On completion of the grinding process we apply our own impregnating sealer which makes the floor more resistant to the absorption of liquids.
Finally, the floor is buffed up to leave an attractive shiny finish.
In summary the process for each finish can be described as follows:
- Matt+, Grit 50, 100, Densifier, 200, Sealer
- Semi gloss, Grit 50, 100, Densifier, 200, 400, Sealer
- High gloss, Grit 50, 100, 200, Densifier, 400, 1000, 3000, Sealer
Concrete dust slurry is a toxic, highly alkaline substance, which must be disposed of carefully.
Often the difference between a truly professional concrete floor specialist and a cowboy is their attitude to slurry disposal.
Here at BECOSAN® we take slurry disposal very seriously and utilise a three-step process.
Separate and neutralise
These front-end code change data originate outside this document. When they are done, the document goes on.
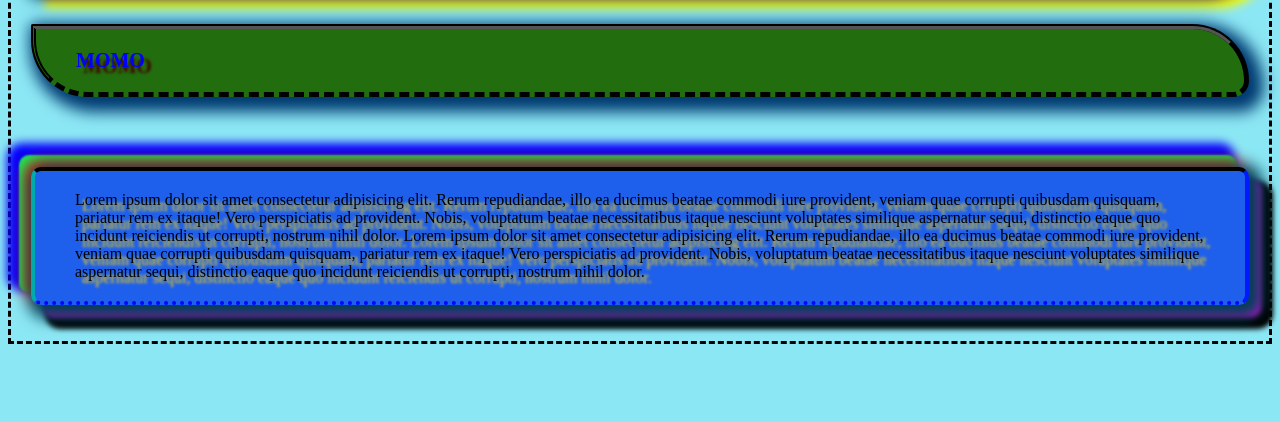
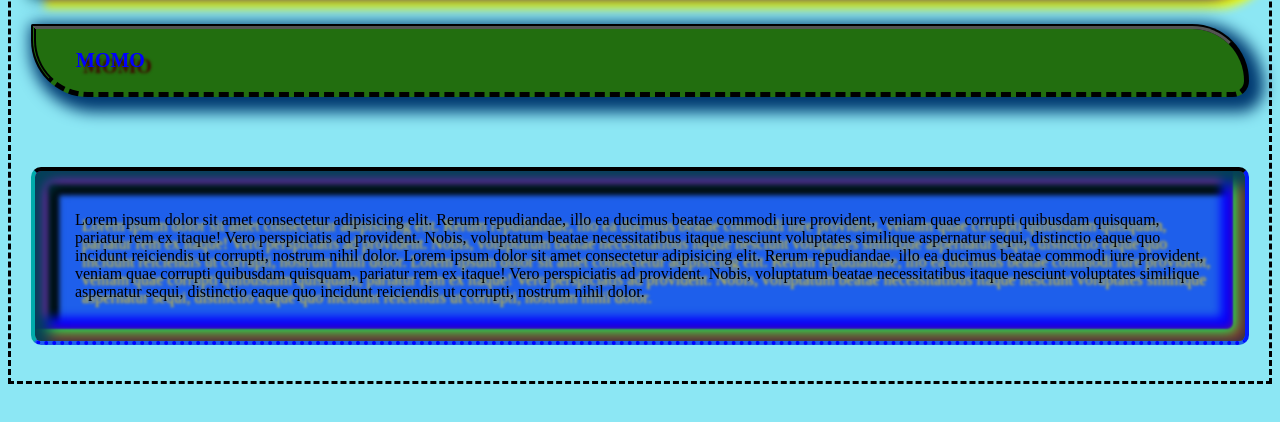
Before and after one commit to pradipbhatt/Complete-CSS, a plain HTML site: page box-shadow/boxshadow.html in a window 1280 px wide. Shown: the part 132-554 px from the top of the page. Drawn offline with Linux system fonts and the light colour scheme.

Commit message:
init commir day 3

```diff
--- a/box-shadow/boxshadow.html
+++ b/box-shadow/boxshadow.html
@@ -55,7 +55,7 @@
         max-width: 1400px;
         min-width: 300px;
         border-radius: 10px;
-        padding: 20px 40px 20px 40px;
+        padding: 40px 40px 40px 40px;
         margin-top: 40px;
         border-top: 4px solid black;
         border-bottom: 4px dotted rgb(0, 4, 255);
@@ -66,7 +66,7 @@
         text-shadow: 7px 6px 3px rgb(255, 213, 0);
         box-sizing: border-box;
         /* box-shadow: 7px 7px 15px 8px rgb(0, 58, 113); */
-        box-shadow: 6px 6px 15px 8px rgb(0, 64, 87) ,-6px -6px 15px 0px rgb(255, 0, 0),-12px -12px 2px 0px rgb(0, 255, 94),-19px -19px 10px 5px rgb(4, 0, 255),12px 12px 5px 0px rgb(251, 0, 255),19px 19px 5px 5px rgb(0, 0, 0);
+        box-shadow: 6px 6px 15px 8px rgb(0, 64, 87) inset,-6px -6px 15px 0px rgb(255, 0, 0) inset,-12px -12px 2px 0px rgb(0, 255, 94) inset,-19px -19px 10px 5px rgb(4, 0, 255) inset,12px 12px 5px 0px rgb(251, 0, 255) inset,19px 19px 5px 5px rgb(0, 0, 0) inset;
       }
     </style>
   </head>
```
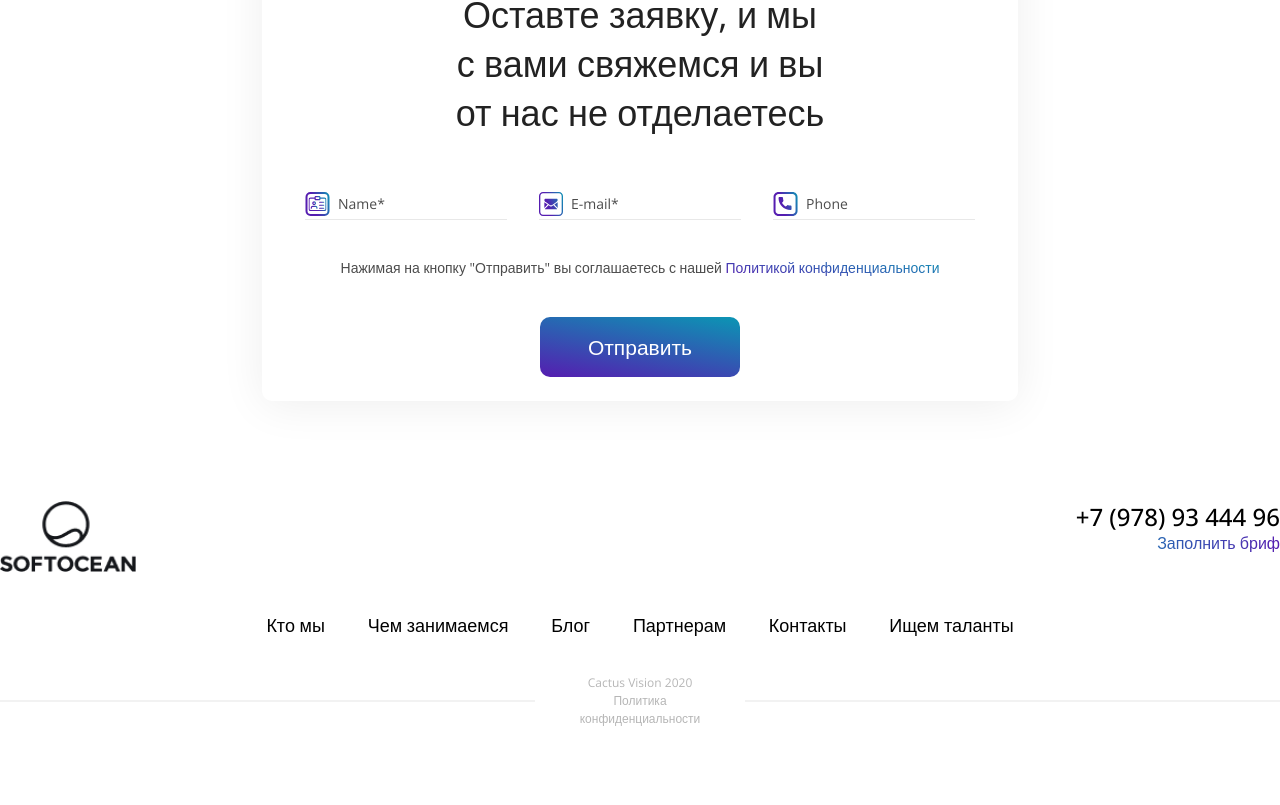
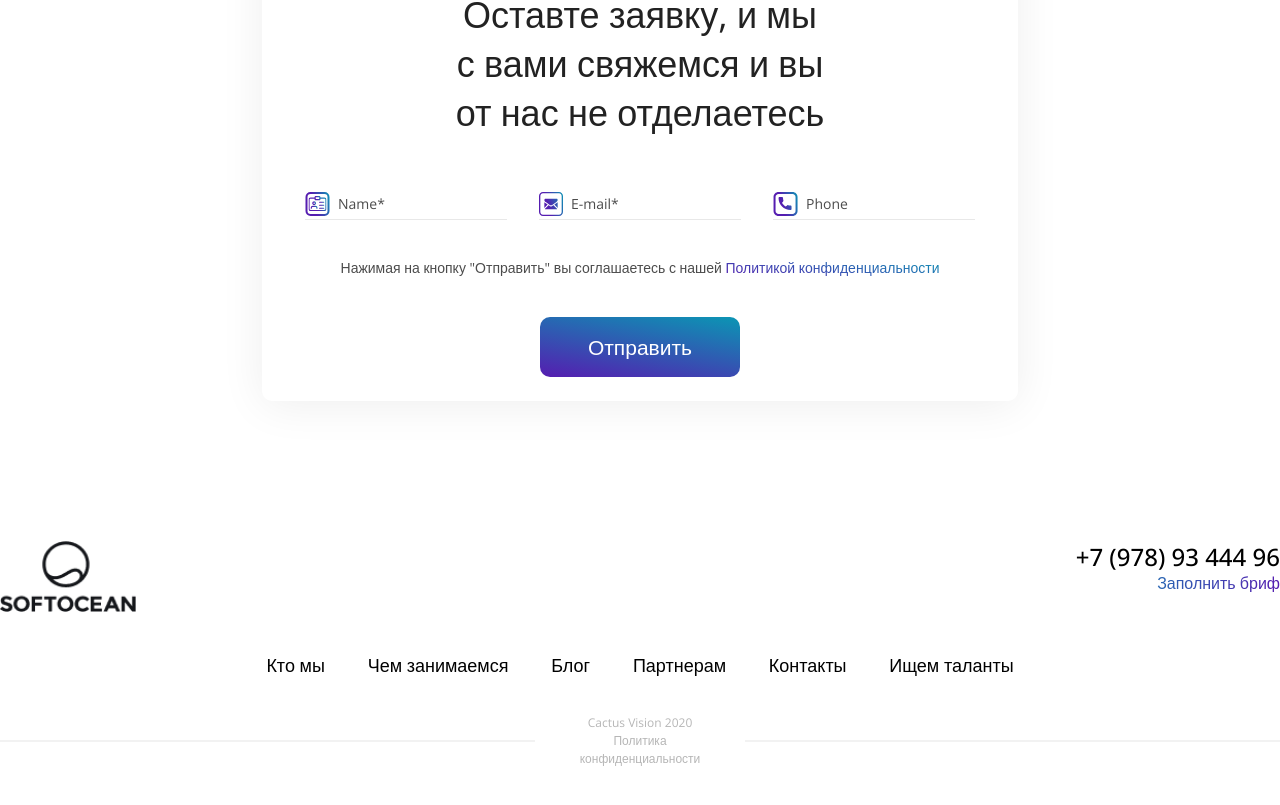
Before and after one commit to Softocean/softocean_landing, a Next.js app: page / in a window 1280 px wide. Shown: the part 2214-3019 px from the top of the page. Before the commit the page ends 2982 px from the top, so only its background shows below. Built offline with nearby package versions, Linux system fonts and the light colour scheme.

Commit message:
fix: footer прижат к низу

```diff
--- a/src/app/layout.tsx
+++ b/src/app/layout.tsx
@@ -16,8 +16,10 @@ export default function RootLayout({ children }: { children: React.ReactNode })
   return (
     <html lang="en">
       <body className={`${manrope.className} ${openSans.className} bg-white`}>
+        <main className="min-h-[calc(100vh-322px)]">
         {children}
-        <section className="mb-10 mt-[90px]">
+         </main>
+        <section className="pt-[40px] h-[322px]">
           <Footer />
         </section>
       </body>
--- a/src/components/footer/index.tsx
+++ b/src/components/footer/index.tsx
@@ -5,7 +5,7 @@ import logo from '../../../assets/logo-footer.png';
 
 function Footer() {
   return (
-    <div className="mx-auto mt-[32px] flex w-fit flex-col">
+    <div className="mx-auto flex w-fit flex-col ">
       <div className="mx-auto flex justify-between w-[390px] xl:w-[1280px] lg:w-[950px] ">
         <Image
           src={logo}
@@ -31,13 +31,13 @@ function Footer() {
       </div>
       <div className="w-[380px] flex justify-around items-center mx-auto mt-10 flex-col md:flex-row md:w-[640px] lg:w-[790px]">
         <Link
-          href="/"
+          href="/team"
           className="text-[28px] md:text-[18px] ease-in duration-300 font-normal
                                          text-black hover:opacity-50">
           Кто мы
         </Link>
         <Link
-          href="/"
+          href="/about"
           className="text-[28px] md:text-[18px] ease-in duration-300 font-normal
                                         text-black hover:opacity-50">
           Чем занимаемся
@@ -49,7 +49,7 @@ function Footer() {
           Блог
         </Link>
         <Link
-          href="/"
+          href="/partners"
           className="text-[28px] md:text-[18px] ease-in duration-300 font-normal
                                          text-black hover:opacity-50">
           Партнерам
```
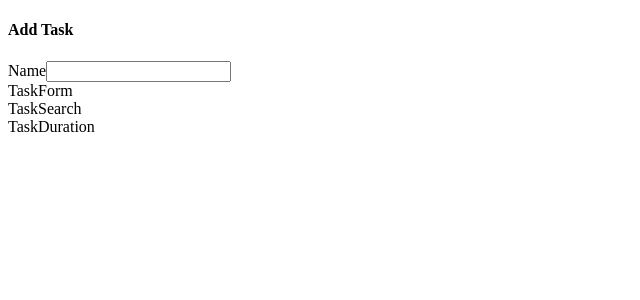
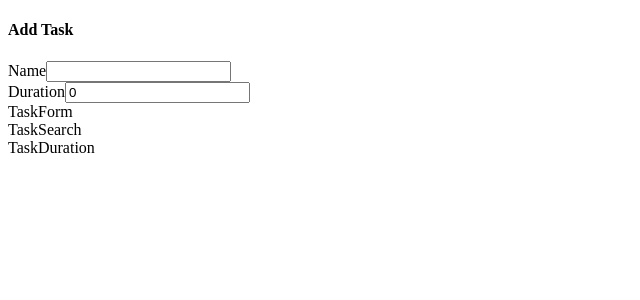
Before and after one commit to SandraFernandz/taskTracker, a React (Create React App) app in the folder task-tracker/: page / in a window 1280 px wide. Shown: the top 300 px of the page, without its empty margins (0-640 px from the left). Built offline with nearby package versions, Linux system fonts and the light colour scheme.

Commit message:
corrected words and created forms

```diff
--- a/task-tracker/src/components/ListForm.js
+++ b/task-tracker/src/components/ListForm.js
@@ -1,13 +1,21 @@
 import { useDispatch, useSelector } from 'react-redux';
-import { changeName } from '../store';
+import { changeDuration, changeName } from '../store';
 
 const TaskForm = () => {
   const dispatch = useDispatch();
-  const name = useSelector((state) => {
-    return state.form.name;
+  const { name, duration } = useSelector((state) => {
+    return {
+      name: state.form.name,
+      duration: state.form.duration,
+    };
   });
   const handleNameChange = (event) => {
     dispatch(changeName(event.target.value));
+  };
+
+  const handleDurationChange = (event) => {
+    const taskDuration = parseInt(event.target.value) || 0;
+    dispatch(changeDuration(taskDuration));
   };
   return (
     <div>
@@ -16,7 +24,15 @@ const TaskForm = () => {
         <div>
           <div>
             <label>Name</label>
-            <input value={name} onChange={handleNameChange}></input>
+            <input value={name} onChange={handleNameChange} />
+          </div>
+          <div>
+            <label>Duration</label>
+            <input
+              value={duration}
+              onChange={handleDurationChange}
+              type="number"
+            />
           </div>
         </div>
       </form>
--- a/task-tracker/src/store/slices/formSlice.js
+++ b/task-tracker/src/store/slices/formSlice.js
@@ -11,7 +11,7 @@ const formSlice = createSlice({
       state.name = action.payload;
     },
     changeDuration(state, action) {
-      state.cost = action.payload;
+      state.duration = action.payload;
     },
   },
 });
--- a/task-tracker/src/store/slices/tasksSlice.js
+++ b/task-tracker/src/store/slices/tasksSlice.js
@@ -4,7 +4,7 @@ const tasksSlice = createSlice({
   name: 'tasks',
   initialState: {
     searchTask: '',
-    cars: [],
+    tasks: [],
   },
   reducers: {
     changeSearchTask(state, action) {
@@ -12,7 +12,7 @@ const tasksSlice = createSlice({
     },
     addTask(state, action) {
       // Assumption:
-      // action.payload === { name: 'ab', cost: 140}
+      // action.payload === { name: 'ab', duration: 140}
       state.tasks.push({
         name: action.payload.name,
         duration: action.payload.duration,
@@ -21,11 +21,11 @@ const tasksSlice = createSlice({
     },
     removeTask(state, action) {
       // Assumption:
-      // action.payload === id of the car we want to remove
-      const updated = state.cars.filter((car) => {
-        return car.id !== action.payload;
+      // action.payload === id of the task we want to remove
+      const updated = state.tasks.filter((task) => {
+        return task.id !== action.payload;
       });
-      state.cars = updated;
+      state.tasks = updated;
     },
   },
 });
```
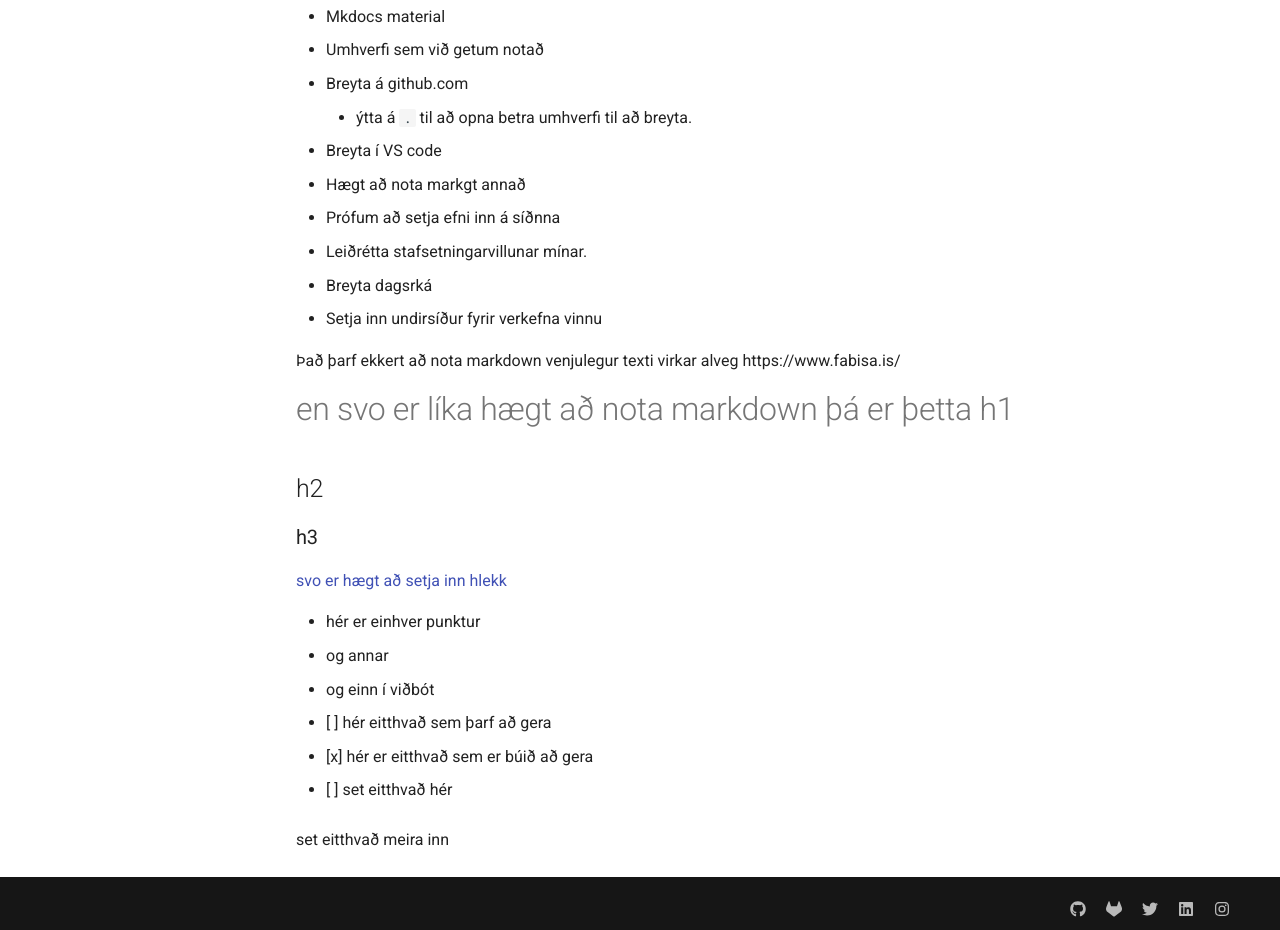
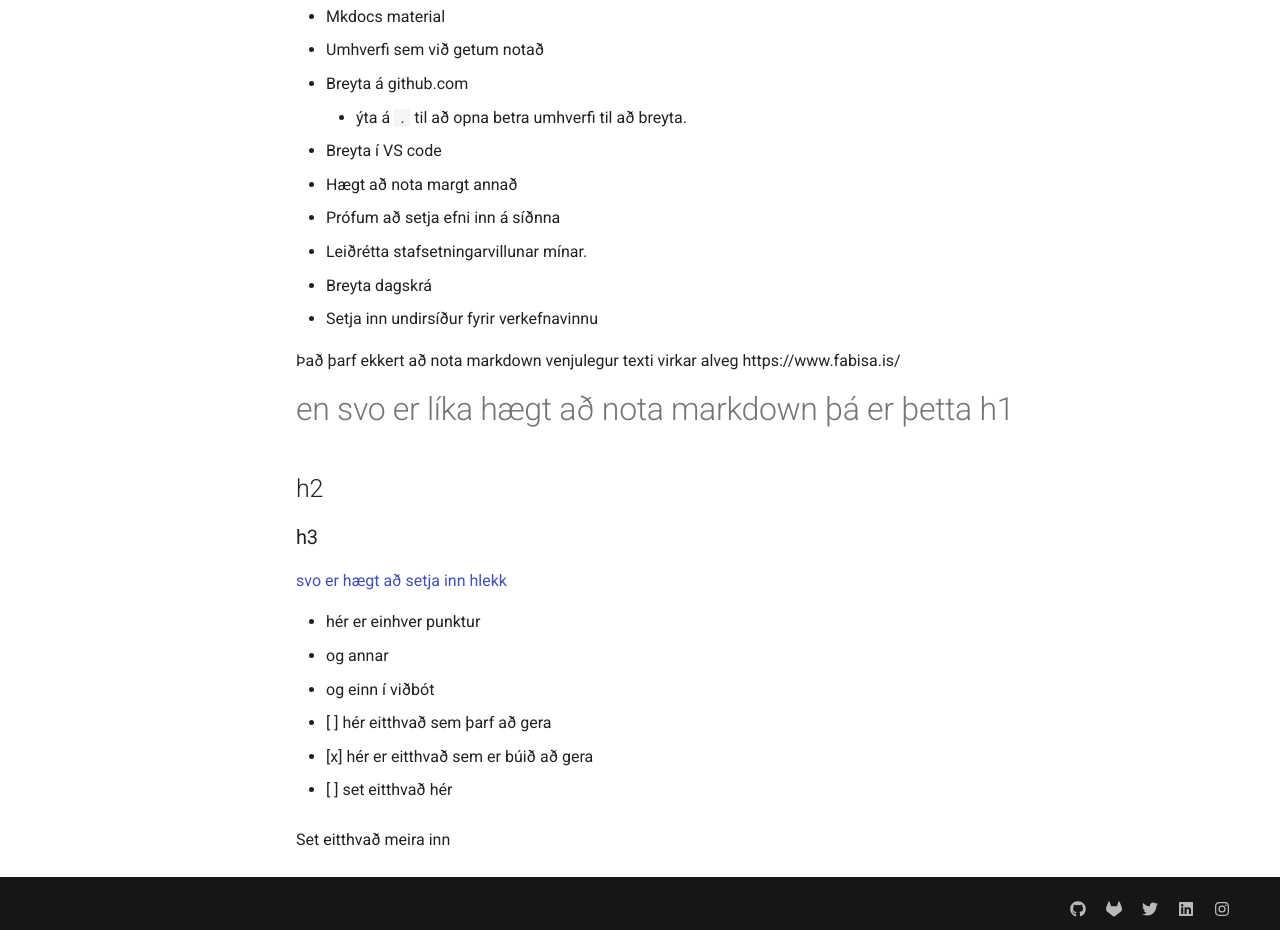
Before and after one commit to Fab-Lab-Island/fli-bootcamp-2025, an MkDocs documentation site: the page built from docs/kynningar/git-yfirferð.md, in a window 1280 px wide and 1400 px high. Shown: the part 467-1397 px from the top of the window. Built offline with MkDocs 1.6.1 and Material for MkDocs 9.7.7, drawn with Linux system fonts in a browser that asks for light colours.

Commit message:
Update git-yfirferð.md
Lagaði stafsetningu

````diff
--- a/docs/kynningar/git-yfirferð.md
+++ b/docs/kynningar/git-yfirferð.md
@@ -12,13 +12,13 @@ Farið yfir hvernig við setjum inn efni á þessari síðu.
   - Mkdocs material
 - Umhverfi sem við getum notað
   - Breyta á github.com
-    - ýtta á ```.``` til að opna betra umhverfi til að breyta.
+    - ýta á ```.``` til að opna betra umhverfi til að breyta.
   - Breyta í VS code
-  - Hægt að nota markgt annað
+  - Hægt að nota margt annað
 - Prófum að setja efni inn á síðnna
   - Leiðrétta stafsetningarvillunar mínar.
-  - Breyta dagsrká
-  - Setja inn undirsíður fyrir verkefna vinnu
+  - Breyta dagskrá
+  - Setja inn undirsíður fyrir verkefnavinnu
 
 Það þarf ekkert að nota markdown venjulegur texti virkar alveg https://www.fabisa.is/
 
@@ -36,4 +36,4 @@ Farið yfir hvernig við setjum inn efni á þessari síðu.
 
 - [ ] set eitthvað hér
 
-set eitthvað meira inn
+Set eitthvað meira inn
````
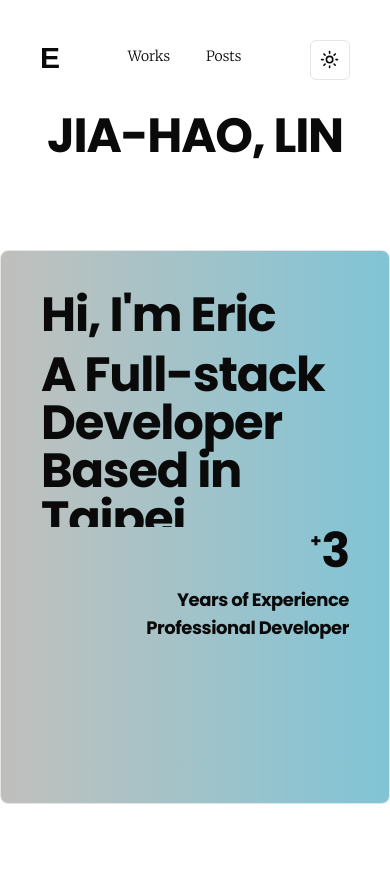
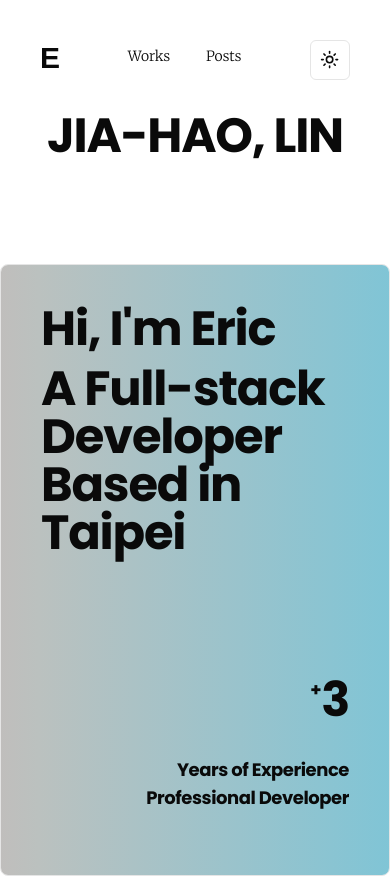
Before and after one commit to ericboy0224/eric-homepage, a Next.js app: page / in a window 390 px wide. Shown: the top 878 px of the page. Built offline with nearby package versions, Linux system fonts and the light colour scheme; a web font is replaced by a local one.

Commit message:
fix(banner): mobile height

```diff
--- a/src/app/page.tsx
+++ b/src/app/page.tsx
@@ -9,7 +9,7 @@ import { ResizablePanel, ResizablePanelGroup } from '@/components/ui/resizable';
 export default function Home() {
   return (
     <div className='text-center'>
-      <section className="mb-20 h-[calc(100vh-9.5rem)]">
+      <section className="mb-20 md:h-[calc(100vh-9.5rem)] h-[calc(100vh-5rem)]">
         <ResizablePanelGroup className='max-h-[800px]' direction="vertical">
           <ResizablePanel defaultSize={20}>
             <Heading>JIA-HAO, LIN</Heading>
--- a/src/components/home/text-banner/index.tsx
+++ b/src/components/home/text-banner/index.tsx
@@ -8,7 +8,7 @@ export default function Banner() {
     return (
         <BannerBackground>
             <ResizablePanelGroup className="text-end" direction="vertical">
-                <ResizablePanel className="text-start" defaultSize={60}>
+                <ResizablePanel className="text-start" defaultSize={70}>
                     <Heading pulse={0}>
                         Hi, I'm Eric
                     </Heading>
@@ -26,7 +26,7 @@ export default function Banner() {
                         </Heading>
                     </ResizablePanelGroup>
                 </ResizablePanel>
-                <ResizablePanel defaultSize={45}>
+                <ResizablePanel defaultSize={15}>
                     <Description pulse={3}>Years of Experience</Description>
                     <Description pulse={3}>Professional Developer</Description>
                 </ResizablePanel>
```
The slurry is taken away from the customer site and our BECOSAN® Separator is added to the mix. The Separator changes the PH balance of the slurry from a highly alkaline suspension to PH neutral.
The Separator also facilitates the separation of the reusable clean water from the mix which can be safely drained away leaving a non-alkaline condensed slurry.
The addition to the condensed slurry of BECOSAN® Solidifier changes the liquid slurry into a solid that can be more easily moved and disposed off.
The solid waste can now be safely taken away to an approved local government land fill site for disposal.
How much does concrete grinding cost?
A good question but a difficult one to answer as there are many factors that will affect the price.
Firstly, we must consider the quality, and in particular the hardness, of the existing concrete.
A soft concrete is more difficult to grind as there are many issues that can occur. The floor being more abrasive meaning a higher amount in consumables will be used.
So, the surface would need a good preparation prior to the BECOSAN® industrial floor treatment.
Then we have to think about the degree of damage that the concrete floor has suffered. How many bolts are left in the floor and need removing? How many cracks have appeared? How badly marked is the floor with paint and tyre marks?
Also, we must consider the size of the floor? The bigger and wide open the floor is, the more efficient the grinding process can be.
Finally, the floors location is important. Is the floor very remote? Is it easy to get machines and slurry tankers in and out? Are local authority land fill sites available?
Given all these considerations we believe that, in 2021, the cost of producing a world class polished concrete floor that will endure for many years will be between 8€ and 25€ per meter squared.